The massive ‘Atlantic Giant’ is known to have produced some of the world's largest pumpkins. Usually grown for size, display and competition, the fruits of this heirloom winter squash have sometimes approached 1000 pounds (455 kg), but 400-500 pound (180-225 kg) specimens are much more common. The fruits are rounded to broadly obese and almost lumpy, with light orange to orange-yellow rinds and thick, golden flesh that is also good for cooking. They ripen approximately 120 days from sowing.

...

Image of Cucurbita maxima

Jessie Keith

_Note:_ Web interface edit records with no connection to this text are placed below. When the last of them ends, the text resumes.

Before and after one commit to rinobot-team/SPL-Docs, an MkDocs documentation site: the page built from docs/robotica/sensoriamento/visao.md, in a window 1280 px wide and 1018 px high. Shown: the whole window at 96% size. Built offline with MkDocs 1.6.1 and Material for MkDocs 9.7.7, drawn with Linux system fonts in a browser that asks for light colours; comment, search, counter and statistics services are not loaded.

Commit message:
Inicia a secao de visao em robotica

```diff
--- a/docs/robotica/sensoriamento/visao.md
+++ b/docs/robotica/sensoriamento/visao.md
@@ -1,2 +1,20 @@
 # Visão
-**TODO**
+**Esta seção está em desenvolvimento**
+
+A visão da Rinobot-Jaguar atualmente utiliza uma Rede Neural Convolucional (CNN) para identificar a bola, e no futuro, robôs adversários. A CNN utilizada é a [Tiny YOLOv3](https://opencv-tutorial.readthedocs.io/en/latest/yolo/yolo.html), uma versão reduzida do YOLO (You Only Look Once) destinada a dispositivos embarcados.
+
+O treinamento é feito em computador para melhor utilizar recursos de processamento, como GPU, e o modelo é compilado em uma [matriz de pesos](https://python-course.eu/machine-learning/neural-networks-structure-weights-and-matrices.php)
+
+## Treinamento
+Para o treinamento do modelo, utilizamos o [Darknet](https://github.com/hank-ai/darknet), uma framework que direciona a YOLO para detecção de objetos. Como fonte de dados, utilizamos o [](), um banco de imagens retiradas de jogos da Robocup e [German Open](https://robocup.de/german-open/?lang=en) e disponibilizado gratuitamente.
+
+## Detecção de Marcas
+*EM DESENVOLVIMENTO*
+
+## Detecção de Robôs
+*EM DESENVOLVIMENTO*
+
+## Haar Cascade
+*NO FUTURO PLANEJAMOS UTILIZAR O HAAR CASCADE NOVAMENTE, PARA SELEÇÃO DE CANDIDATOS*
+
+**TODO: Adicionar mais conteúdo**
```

(Big Max Pumpkin, Pumpkin)

Living up to its name, ‘Big Max’ produces large, rounded pumpkins which can exceed 100 pounds (45 kg) and 70 inches (176 cm) in diameter. The fruits have a bright orange rind surrounding thick, orange-yellow flesh which is good for pies. They are ready for harvest approximately 110 to 120 days from sowing.

Pumpkins and winter squash originate from tropical South America and have been long cultivated by Native Americans. Round, orange types such as 'Big Max' are often called pumpkins, though...

Image of Cucurbita maxima

All-America Selections

(Winter Squash)

Winner of the prestigious All-America Selections award in 2005, hybrid winter squash ‘Bonbon’ bears many squat, blocky, deep green fruits which are larger than most other buttercup types. The tasty, sweet, deep orange flesh is perfect for roasting, mashing or baking. Fruits are borne on vigorous vines approximately 95 days from sowing.

Cultivated since ancient times by Native Americans, winter squash are warm season, annual vines originating from tropical South America. The rambling stems...